◆ **INSTRUCTIONS FOR THE TASK**: Return every entry exactly as written, with the pictures removed.

──────── DATA EXCERPTS

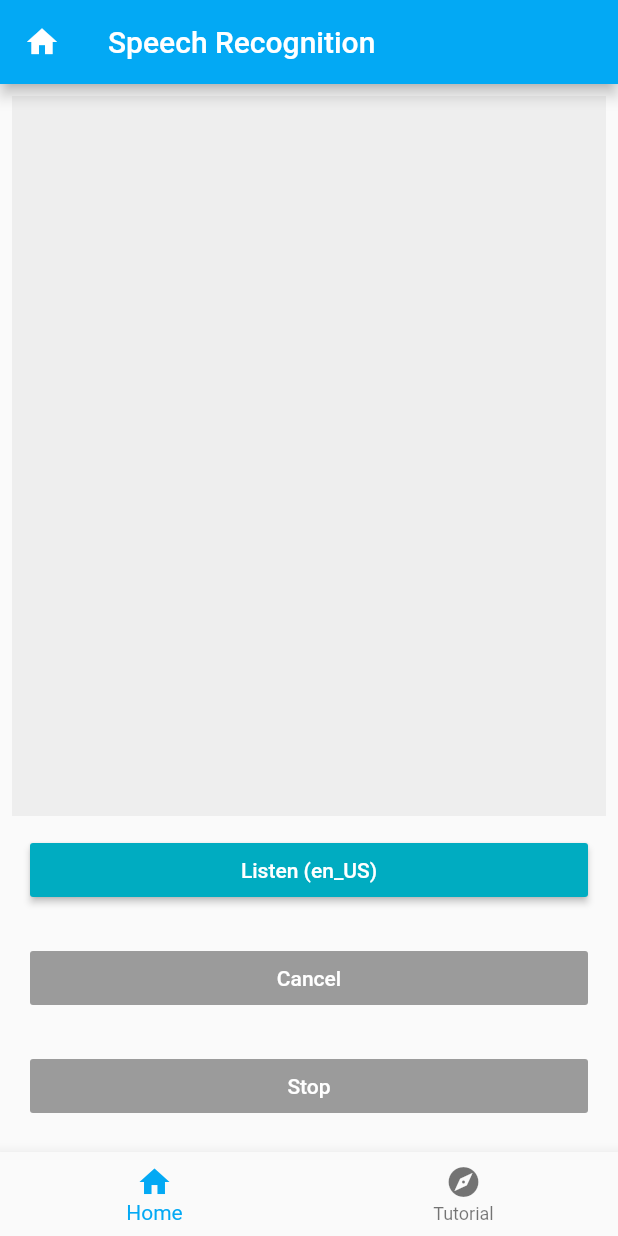
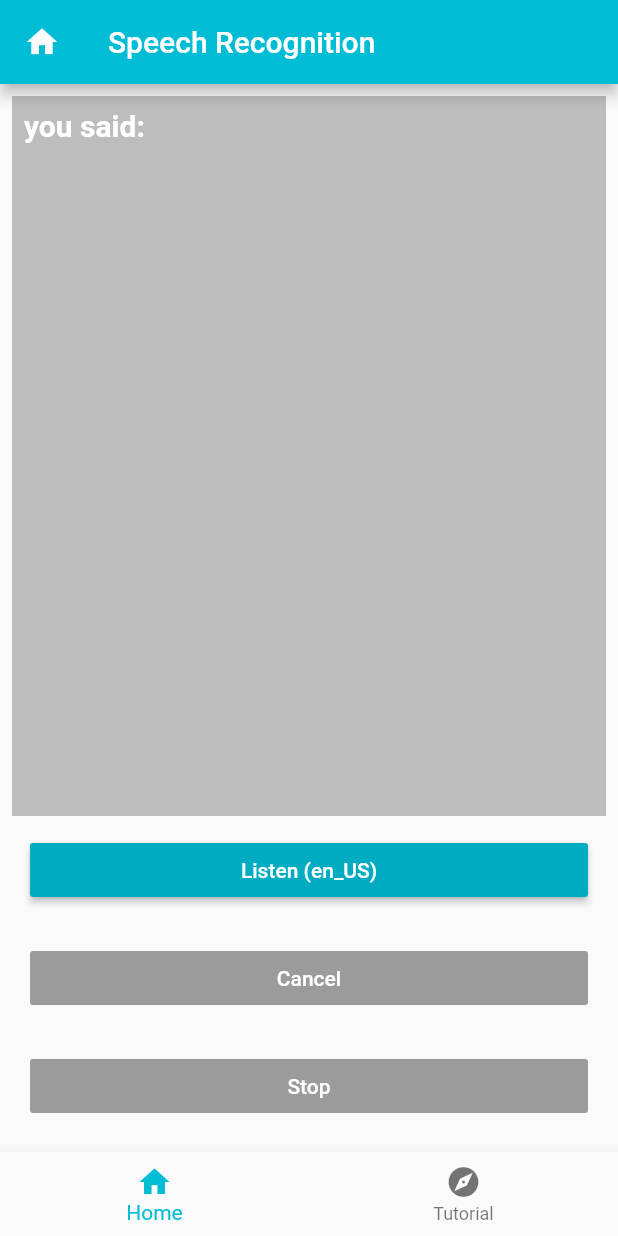
Before and after one commit to ABDERRAOUFMERAZKA/sound-recognizer, a Flutter app: the screen it shows after launch, on a phone screen of 412 x 824 dp. Run offline on Flutter 3.47's test engine with Material 2 defaults, Android fonts, the phone set to English and light mode, and no system bars; missing offline and left inert: permission, speech_recognition.

Commit message:
update code

```diff
--- a/lib/Home/VoiceHome.dart
+++ b/lib/Home/VoiceHome.dart
@@ -66,8 +66,10 @@ class _VoiceHomeState extends State<VoiceHome> {
                   new Expanded(
                       child: new Container(
                           padding: const EdgeInsets.all(8.0),
-                          color: Colors.grey.shade200,
-                          child: new Text(transcription))),
+                          color: Colors.grey.shade400,
+                          child: new Text(
+                            'you said: $transcription',
+                            style: TextStyle(color: Colors.white, fontWeight: FontWeight.bold, fontSize: 20)))),
                   _buildButton(
                     onPressed: !_isListening
                         ? () => start()
--- a/lib/main.dart
+++ b/lib/main.dart
@@ -10,11 +10,11 @@ class MyApp extends StatelessWidget {
     return MaterialApp(
       home: Tabs(),
       theme: ThemeData(
-        primarySwatch: Colors.lightBlue,
+        primarySwatch: Colors.cyan,
         accentColor: Colors.white,
         textTheme: TextTheme(
           title: TextStyle(
-              fontSize: 18, fontWeight: FontWeight.bold, color: Colors.lightBlue),
+              fontSize: 18, fontWeight: FontWeight.bold, color: Colors.cyanAccent),
         ),
       ),
     );
```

────────────────

◆ **WRITTEN RESPONSE**:
Before and after one commit to ABDERRAOUFMERAZKA/sound-recognizer, a Flutter app: the screen it shows after launch, on a phone screen of 412 x 824 dp. Run offline on Flutter 3.47's test engine with Material 2 defaults, Android fonts, the phone set to English and light mode, and no system bars; missing offline and left inert: permission, speech_recognition.

Commit message:
update code

```diff
--- a/lib/Home/VoiceHome.dart
+++ b/lib/Home/VoiceHome.dart
@@ -66,8 +66,10 @@ class _VoiceHomeState extends State<VoiceHome> {
                   new Expanded(
                       child: new Container(
                           padding: const EdgeInsets.all(8.0),
-                          color: Colors.grey.shade200,
-                          child: new Text(transcription))),
+                          color: Colors.grey.shade400,
+                          child: new Text(
+                            'you said: $transcription',
+                            style: TextStyle(color: Colors.white, fontWeight: FontWeight.bold, fontSize: 20)))),
                   _buildButton(
                     onPressed: !_isListening
                         ? () => start()
--- a/lib/main.dart
+++ b/lib/main.dart
@@ -10,11 +10,11 @@ class MyApp extends StatelessWidget {
     return MaterialApp(
       home: Tabs(),
       theme: ThemeData(
-        primarySwatch: Colors.lightBlue,
+        primarySwatch: Colors.cyan,
         accentColor: Colors.white,
         textTheme: TextTheme(
           title: TextStyle(
-              fontSize: 18, fontWeight: FontWeight.bold, color: Colors.lightBlue),
+              fontSize: 18, fontWeight: FontWeight.bold, color: Colors.cyanAccent),
         ),
       ),
     );
```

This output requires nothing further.